Sow seeds in autumn (March). Only a very low percentage of seeds will germinate in the first winter season (even if the seeds are fresh), but germination improves in the second season and is best in the third season. This is possibly because the seeds are so hard and it takes a long time for the seed coat to wear down (Duncan, G. pers. comm. 2018). Seedlings are fast growing, once germinated and usually flower in the second or third year.
Plant Lapeirousia pyramidalis subsp. pyramidalis together with companion plants such as Aloe microstigma (karooaalwyn), Cotyledon orbiculata (pig`s ear), Euphorbia mauritanica (yellow milkbush), Ferraria divaricata, Gladiolus venustus (pers kalkoentjie), Lampranthus haworthii (large, metallic pink, white or light purple flowers), Pelargonium rapaceum (bergpatat), Pteronia incana (vaalbossie), Ruschia caroli, Tulista pumila (soap aloe) for a ‘Little Karoo’ landscape in your own backyard.

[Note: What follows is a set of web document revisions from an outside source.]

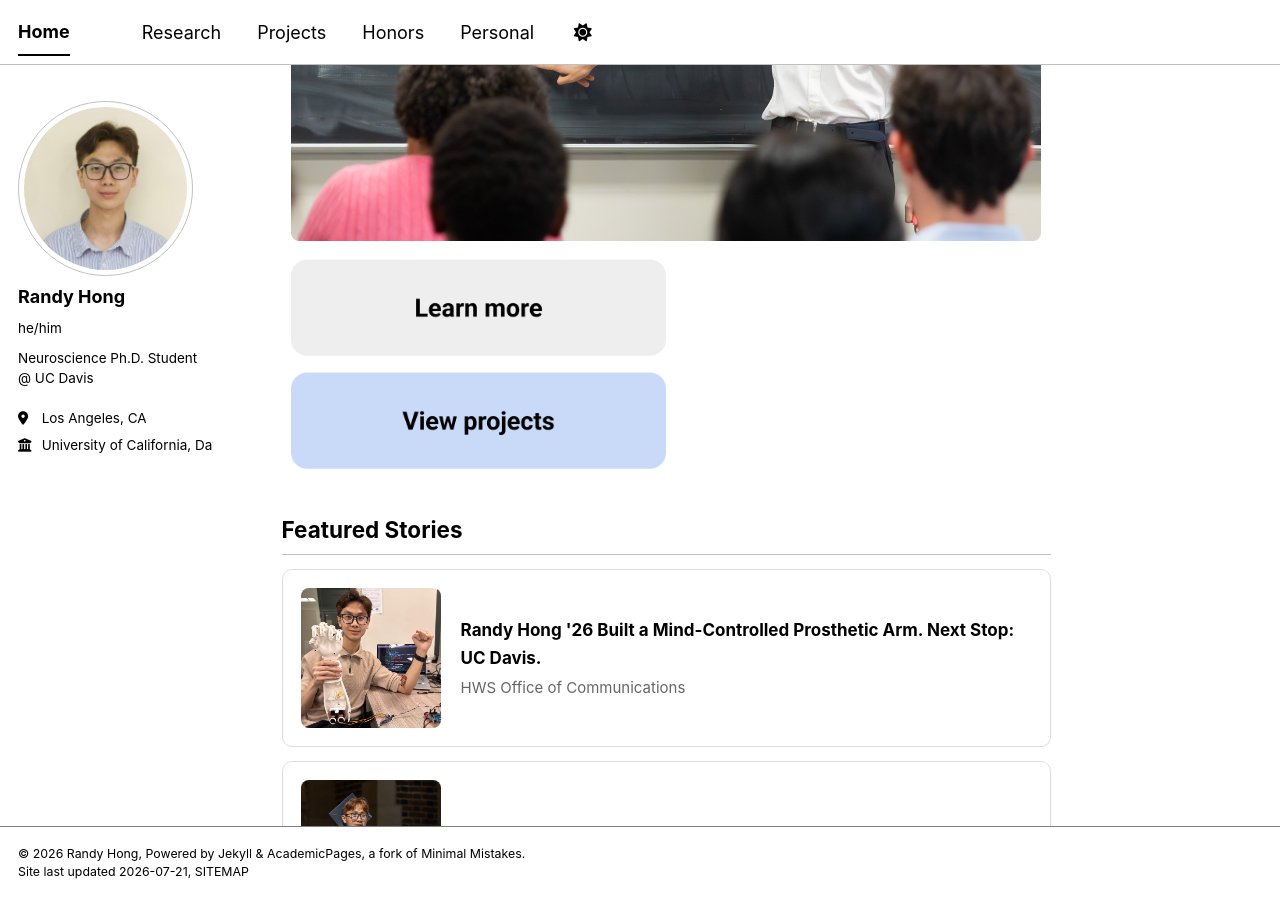
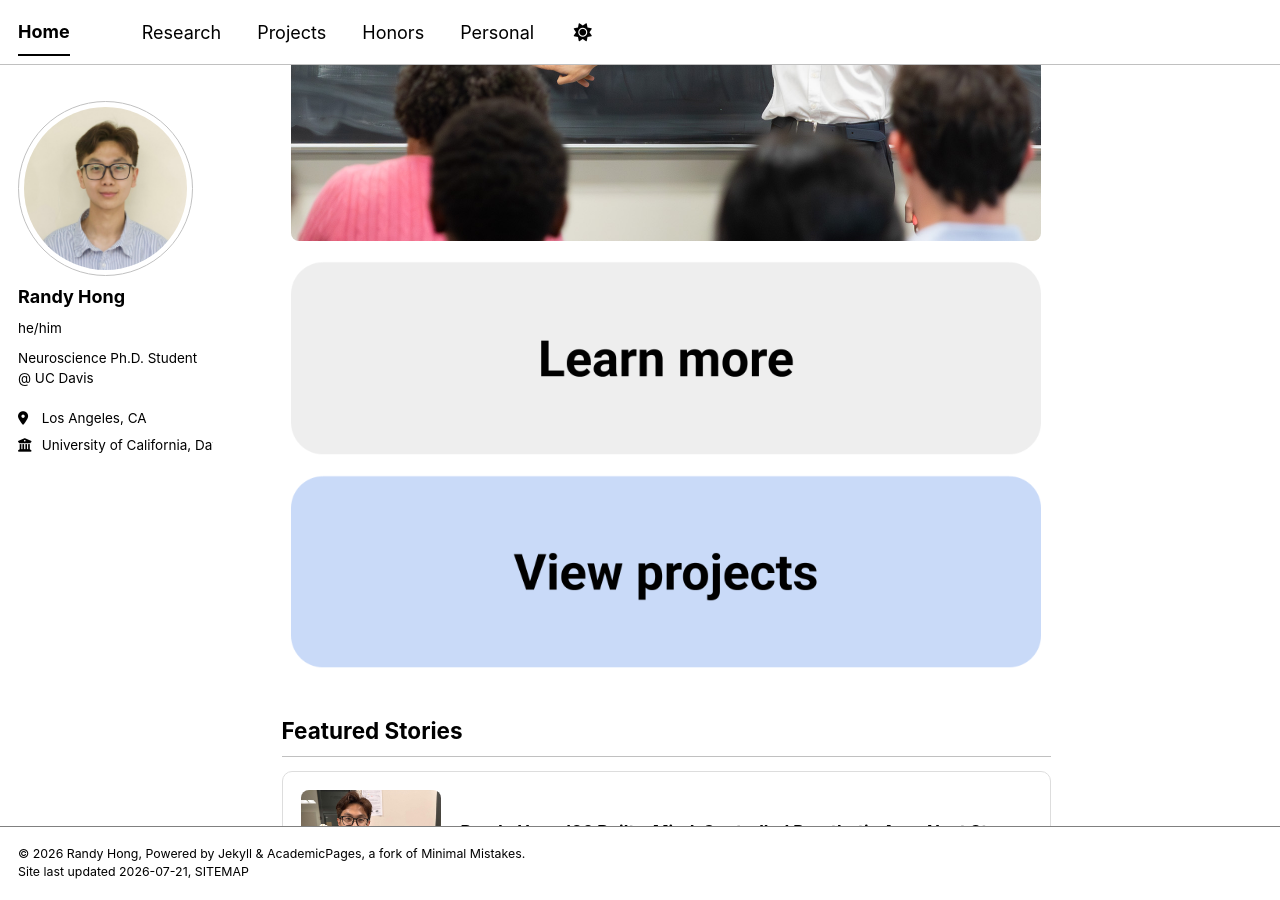
Before and after one commit to randyhongg/randyhongg.github.io, a Jekyll site: the page built from _pages/about.md, in a window 1280 px wide and 900 px high, scrolled down 1255 px. Built offline with Jekyll 4.4.1, drawn with Linux system fonts in a browser that asks for light colours; a style sheet for code colours, icons or effects is not loaded.

Commit message:
Update about.md

```diff
--- a/_pages/about.md
+++ b/_pages/about.md
@@ -51,10 +51,10 @@
 
   <div style="display: flex; flex-direction: column; align-items: flex-start; gap: 12px; margin-top: 16px;">
     <a href="/research/">
-      <img src="../images/learn_more.png" alt="Learn more about my research" style="width: 50%; display: block;">
+      <img src="../images/learn_more.png" alt="Learn more about my research" style="width: 100%; display: block;">
     </a>
     <a href="/projects/">
-      <img src="../images/view_projects.png" alt="View my projects" style="width: 50%; display: block;">
+      <img src="../images/view_projects.png" alt="View my projects" style="width: 100%; display: block;">
     </a>
   </div>
 </div>
```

This plant does not have any serious pests or diseases but check regularly for any aphids on the flowers and treat with soapy water.
- Duncan, G. 2010. Grow bulbs. A guide to the cultivation of bulbs of South Africa and neighboring countries. Kirstenbosch Gardening Series. South African National Biodiversity Institute, Cape Town.
- Goldblatt, P. 1972. A revision of the genera Lapeirousia Pourret and Anomatheca Ker in the winter rainfall region of South Africa. Contributions to the Bolus Herbarium 4: 1–111.
- Goldblatt, P. & Manning, J.C. 2015. Systematics and biology of Lapeirousia, Codonorhiza, Psilosiphon and Schizorhiza in southern Africa. Strelitzia 35
- Goldblatt, P. & Manning, J.C. 1994. New taxa and revisions to the taxonomy of Southern African Lapeirousia Subgenus Lapeirousia (Iridaceae Subfamily Ixioideae). Novon 4 (4): 339–346.
- Innes, C. 1985. The world of Iridaceae: a comprehensive record. Holly Gate International, Ashington.
- Moriarty, A. 1997. Outeniqua, Tsitsikamma and Eastern Little Karoo. South African Wildflower Guide 2, Botanical Society of SA, Cape Town.
- Vlok, J. & Schutte-Vlok, A. 2010. Plants of the Klein Karoo. Umdaus Press, Hatfield, Pretoria.
Karoo Desert National Botanical Garden
Plant Type: Bulb
SA Distribution: Northern Cape, Western Cape
Soil type: Sandy, Clay, Loam
Flowering season: Spring, Winter
Flower colour: Blue, White, Pink
Aspect: Full Sun
Gardening skill: Average